Classic lessons for today
By Sonia B. Glover
There are two main reasons why Dr. Nigel Kennell of Memorial's Classics
Department is conducting research on Greek citizen training. The first is his passion for his research. The second is that he believes it is important for the public know as much history as possible.
"I think that it is very important to know history because history
at all levels
- ancient, medieval or modern history - is forever used today to justify political stances. We just have to know our history... we can't rely upon our leaders to tell us the truth because they don't know it. That is the job of people in universities."
Dr. Kennell said his research will expand horizons and introduce people to a culture that although foreign to us, still lies beneath much of what we do and who we are.
"My research is a study of how Greek city-states from the fourth century BC to the fourth century AD trained their elite young men to become citizens. Each city had a combination of national service and compulsory university education for all male citizens and then later on just the elite who could afford it," Dr. Kennell said. "They were trained in military tactics, physical education and increasingly as the years went by, in moral and philosophical education too. This is especially true for the city of Athens where we know a lot about the development of citizen training."
Dr. Kennell said Greek citizen training was the way in which Greeks passed on their culture, morals and standards from one generation to the next, and added that studying this type of training can be beneficial to modern culture.
"Studying how one civilization, as a particularly long civilization, passed on its culture and how it changed over the centuries can give us some insights into how modern cultures do it.… I think one can use comparative material and certainly gain some insights into what's happened in various cultures today."
Greek citizen training developed out of religious rituals in which
were formed together in bands and required to race as a way of marking a transition from childhood to adulthood, said Dr. Kennell.

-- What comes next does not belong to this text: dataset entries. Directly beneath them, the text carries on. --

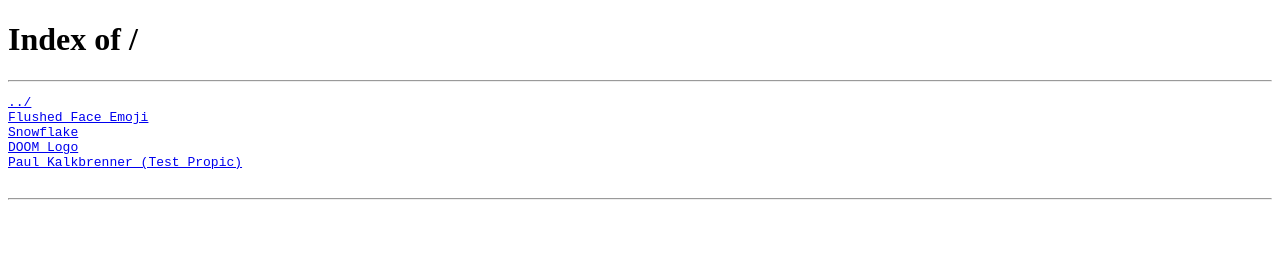
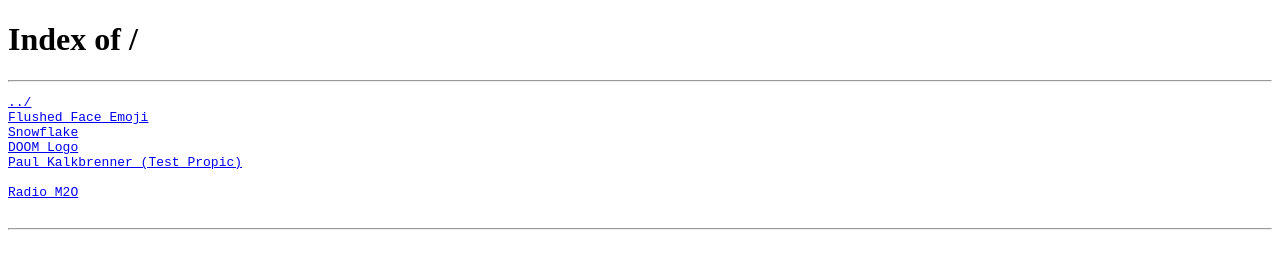
Before and after one commit to claudiobosetti/claudiobosetti.github.io, a plain HTML site: page index/db_assets.html in a window 1280 px wide. Drawn offline with Linux system fonts and the light colour scheme.

Commit message:
m2o radio asset added

```diff
--- a/index/db_assets.html
+++ b/index/db_assets.html
@@ -13,5 +13,7 @@
 <a href="../assets/doom.png">DOOM Logo</a>
 <a href="../assets/propic.jpg">Paul Kalkbrenner (Test Propic)</a>
 
+<a href="../assets/m2o.m3u">Radio M2O</a>
+
 </pre><hr></body>
 </html>
```
Also changed, not shown: 1 other file.
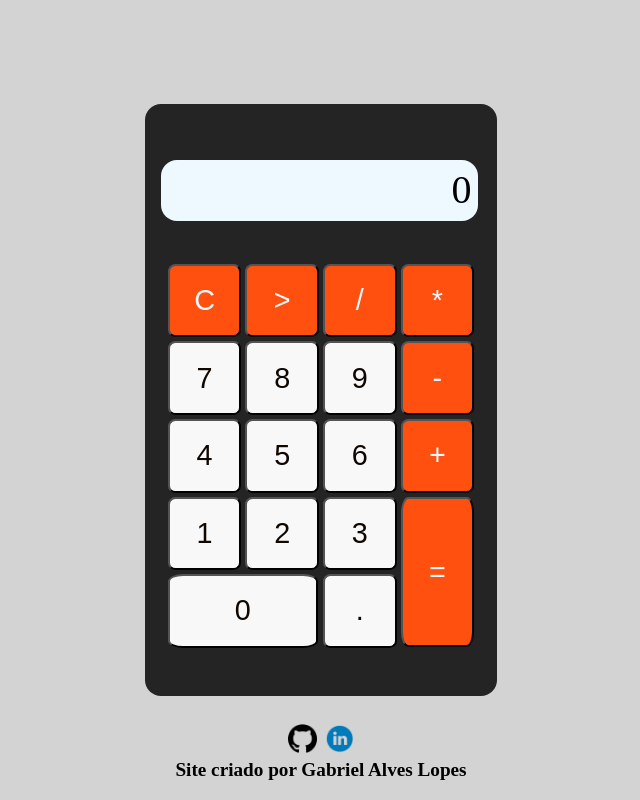
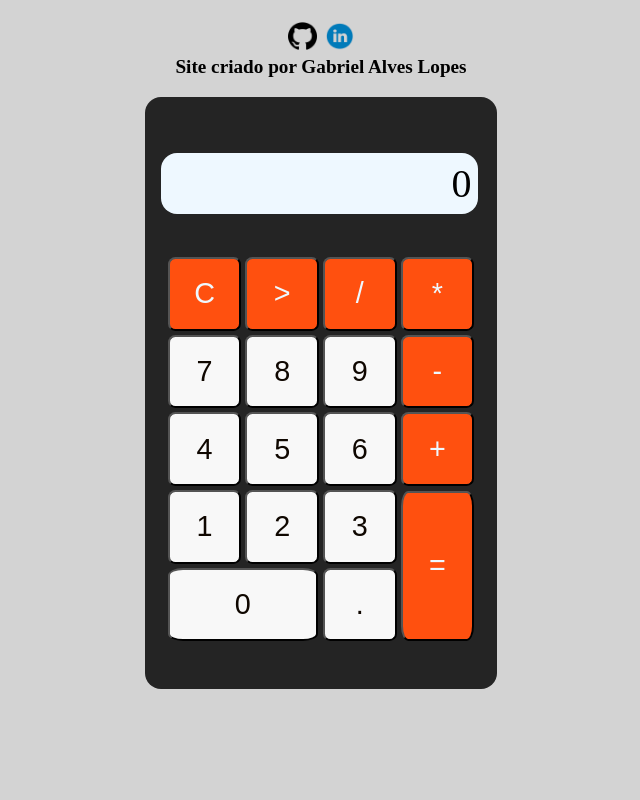
Before and after one commit to gabriel-gal/calculadora, a plain HTML site: page index.html in a window 1280 px wide. Shown: the whole page, without its empty margins (319-959 px from the left). Drawn offline with Linux system fonts and the light colour scheme.

Commit message:
refactory: apenas arrumando o codigo

```diff
--- a/index.html
+++ b/index.html
@@ -1,5 +1,6 @@
 <!DOCTYPE html>
-<html lang="en">
+<html lang="pt-br">
+
 <head>
     <meta charset="UTF-8">
     <meta http-equiv="X-UA-Compatible" content="IE=edge">
@@ -7,10 +8,22 @@
     <link rel="stylesheet" href="style.css">
     <script defer src="script.js"></script>
     <link rel="shortcut icon" href="image/iconCalculadora.png" type="image/x-icon">
-    <title>Calculadora - Gabriel</title>
+    <title>Calculadora</title>
 </head>
+
 <body>
+    <footer>
+        <div>
+            <a href="https://github.com/gabriel-gal" target="_blank"><img src="image/imgGithub.png"
+                    alt="icone do github"></a>
+            <a href="https://www.linkedin.com/in/gabriel-lopes-1719ba236/" target="_blank"><img
+                    src="image/imgLinkedin.png" alt="icone do Linkedin"></a>
+        </div>
+        <div>
+            <p id="text">Site criado por Gabriel Alves Lopes</p>
+        </div>
 
+    </footer>
     <main>
         <p id="visor">0</p>
         <p id="numVisor"></p>
@@ -38,24 +51,16 @@
                     <td><button class="buttonNumber" onclick="inserir('1')">1</button></td>
                     <td><button class="buttonNumber" onclick="inserir('2')">2</button></td>
                     <td><button class="buttonNumber" onclick="inserir('3')">3</button></td>
-                    <td rowspan="2"><button class="buttonTeclas" style="height: 150px;" onclick="resultado()">=</button></td>
+                    <td rowspan="2"><button class="buttonTeclas" style="height: 150px;" onclick="resultado()">=</button>
+                    </td>
                 </tr>
                 <tr>
-                    <td colspan="2"><button class="buttonNumber" style="width: 150px;" onclick="inserir('0')">0</button></td>
+                    <td colspan="2"><button class="buttonNumber" style="width: 150px;" onclick="inserir('0')">0</button>
+                    </td>
                     <td><button class="buttonNumber" onclick="inserirPonto('.')">.</button></td>
                 </tr>
             </tbody>
         </table>
     </main>
-    <footer>
-        <div>
-            <a href="https://github.com/gabriel-gal" target="_blank"><img src="image/imgGithub.png" alt="icone do github"></a>
-            <a href="https://www.linkedin.com/in/gabriel-lopes-1719ba236/" target="_blank"><img src="image/imgLinkedin.png" alt="icone do Linkedin"></a>
-        </div>
-        <div>
-            <p id="text">Site criado por Gabriel Alves Lopes</p>
-        </div>
-
-    </footer>
 </body>
 </html>
--- a/style.css
+++ b/style.css
@@ -2,18 +2,19 @@ body{
     margin: 0;
     padding: 0;
     background-color: rgb(211,211,211);
+    display: flex;
+    justify-content: center;
+    align-items: center;
+    flex-direction: column;
 }
 
 main {
-    position: absolute;
-    top: 50%;
-    left: 50%;
-    transform: translate(-50%, -50%);
     width: 20rem;
     height: 35rem;
     background-color: #242424;
     border-radius: 1rem;
     padding: 1rem;
+    margin-bottom: 20px;
 }
 
 #visor{
@@ -70,8 +71,7 @@ button.buttonTeclas:hover{
 }
 
 footer{
-    position: fixed;
-    bottom: 0;
+
     width: 100%;
     text-align: center;
     font-size: larger;
```
Also changed, not shown: 1 other file.
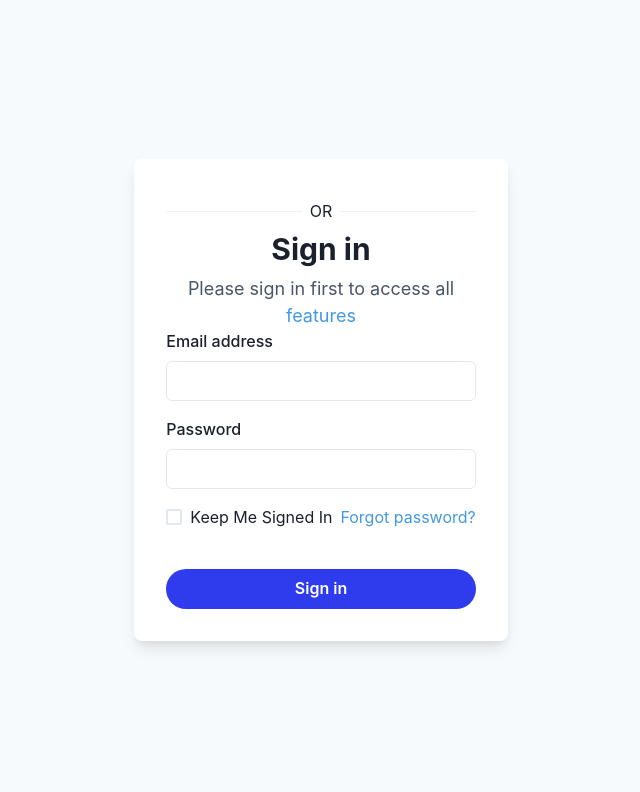
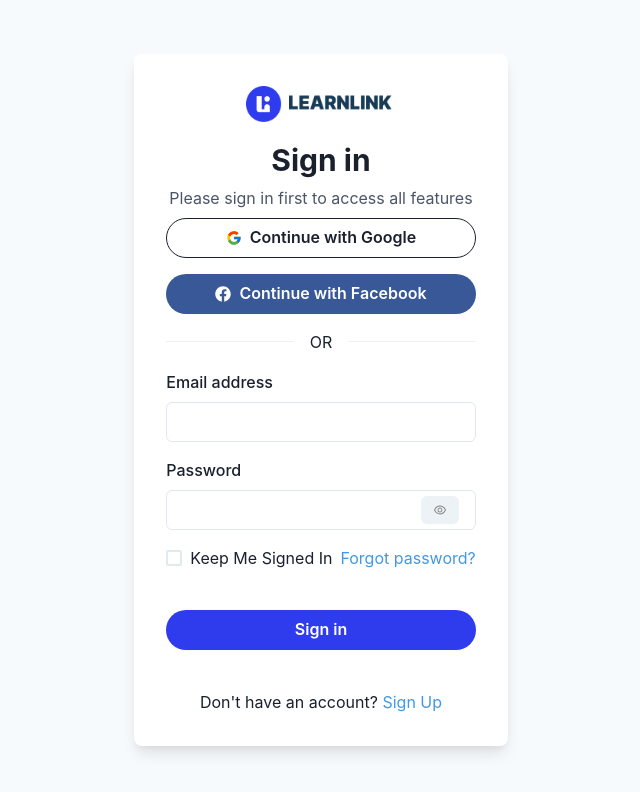
Before and after one commit to JWehder/Hackathon-Team5, a React (Create React App) app in the folder client/: page / in a window 1280 px wide. Shown: the top 792 px of the page, without its empty margins (319-959 px from the left). Built offline with nearby package versions, Linux system fonts and the light colour scheme.

Commit message:
finished signup design

```diff
--- a/client/package.json
+++ b/client/package.json
@@ -12,6 +12,7 @@
     "framer-motion": "^10.16.4",
     "react": "^18.2.0",
     "react-dom": "^18.2.0",
+    "react-icons": "^4.11.0",
     "react-router-dom": "^6.16.0",
     "react-scripts": "5.0.1",
     "web-vitals": "^2.1.4"
--- a/client/src/components/SignIn.js
+++ b/client/src/components/SignIn.js
@@ -1,3 +1,4 @@
+import React, { useState } from 'react'
 import {
   Flex,
   Box,
@@ -11,32 +12,56 @@
   Text,
   useColorModeValue,
   Divider,
+  InputGroup,
+  InputRightElement,
+  Link,
 } from '@chakra-ui/react'
+import { FaFacebook } from 'react-icons/fa'
+import { FcGoogle } from 'react-icons/fc'
+import { AiOutlineEye } from 'react-icons/ai'
+import { AiOutlineEyeInvisible } from 'react-icons/ai'
+import Logo from '../assets/main-logo.png'
 
 export default function SimpleCard() {
+    const [show, setShow] = useState(false)
   return (
     <Flex
-      minH={'100vh'}
-      align={'center'}
-      justify={'center'}
+      minH='100vh'
+      align='center'
+      justify='center'
       bg={useColorModeValue('gray.50', 'gray.800')}>
-      <Stack spacing={8} mx={'auto'} maxW={'lg'} py={12} px={6}>
+      <Stack spacing='8' mx='auto' maxW='2xl' py='12' px='6'>
         <Box
           rounded={'lg'}
           bg={useColorModeValue('white', 'gray.700')}
           boxShadow={'lg'}
-          p={8}>
+          p={8}
+          >
+             <Box mx='auto' width='150px' marginBottom='5'>
+                <img src={Logo} alt='logo' width='150' height='150'/>
+             </Box>
+            <Stack align='center'>
+                <Heading fontSize={'3xl'}>Sign in</Heading>
+                <Text fontSize={'md'} color={'gray.600'}>
+                    Please sign in first to access all features
+                </Text>
+                <Button borderRadius='100'
+                    width='100%'
+                    bg='white'
+                    variant='outline'
+                    marginBottom='2'
+                    colorScheme='google'
+                    leftIcon={<FcGoogle />}>Continue with Google</Button>
+                <Button borderRadius='100'
+                    width='100%'
+                    colorScheme='facebook'
+                    leftIcon={<FaFacebook />}>Continue with Facebook</Button>
+            </Stack>
             <Flex align="center">
                 <Divider />
-                    <Text padding="2">OR</Text>
+                    <Text padding="4">OR</Text>
                 <Divider />
             </Flex>
-            <Stack align={'center'}>
-                <Heading fontSize={'3xl'}>Sign in</Heading>
-                <Text fontSize={'lg'} color={'gray.600'}>
-                    Please sign in first to access all <Text color={'blue.400'}>features</Text>
-                </Text>
-            </Stack>
           <Stack spacing={4}>
             <FormControl id="email">
               <FormLabel>Email address</FormLabel>
@@ -44,7 +69,17 @@
             </FormControl>
             <FormControl id="password">
               <FormLabel>Password</FormLabel>
-              <Input type="password" />
+                <InputGroup>
+                    <Input type={show ? 'text' : 'password'}/>
+                    <InputRightElement width="4.5rem">
+                        <Button h="1.75rem" size="sm"
+                                color={'gray'}
+                                _hover={{bg: 'gray.200'}}
+                                onClick={() => setShow(!show)}>
+                        {show ? <AiOutlineEyeInvisible /> : <AiOutlineEye />}
+                        </Button>
+                    </InputRightElement>
+                </InputGroup>
             </FormControl>
             <Stack spacing={10}>
               <Stack
@@ -52,7 +87,7 @@
                 align={'start'}
                 justify={'space-between'}>
                 <Checkbox>Keep Me Signed In</Checkbox>
-                <Text color={'blue.400'}>Forgot password?</Text>
+                <Text> <Link color={'blue.400'}>Forgot password?</Link></Text>
               </Stack>
               <Button
                 borderRadius={100}
@@ -63,6 +98,8 @@
                 }}>
                 Sign in
               </Button>
+              <Text>Don't have an account?  <Link color={'blue.400'}>Sign Up</Link>
+              </Text>
             </Stack>
           </Stack>
         </Box>
```
Also changed, not shown: client/src/assets/main-logo.png (added), 1 other file (tests, documents, lock files or other folders).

"There seems to be a connection in ancient Greek culture between racing and fertility. So when these young men became of marriageable age they would race, and then as centuries went by it became secularized and very gradually evolved into a system of military training. We first see it in its full-blown form in the city of Athens, but there is evidence of earlier systems in the city of Sparta."
Dr. Kennell said his SSHRC-funded research is an example of looking at something that, in many ways, is completely different from our culture and our way of doing things, but similar in other ways.
"I think if you look at other cultures you always learn more about
because you stop and look at it more objectively."
Dr. Kennell's interest in Greek citizen training sparked from his interest in studying Greek inscriptions.
"The Greeks loved to leave records of their deeds, their lives, and their acts; every Greek city state set up inscriptions carrying laws and decrees. I became really interested in the city of Sparta.
"Sparta was extremely well known for its education system."
In 1995, Dr. Kennell published a book on the Spartan education system. It was the first of its kind, showing how the Spartan system evolved through the sixth century BC to the third century AD.
When his present research project wraps up next year, Dr. Kennell hopes to publish another book - this time on the role of citizen training systems in Greek culture and how they evolved.
"I hope to have a good foundation for shaping the evidence I now have into a book in which I can go into more specific questions, and bring questions over from my Sparta book as to the role of citizen training in the construction of civic identity and the Greek identity as a whole - how they defined themselves, what they thought of themselves and how they passed that down to their youth.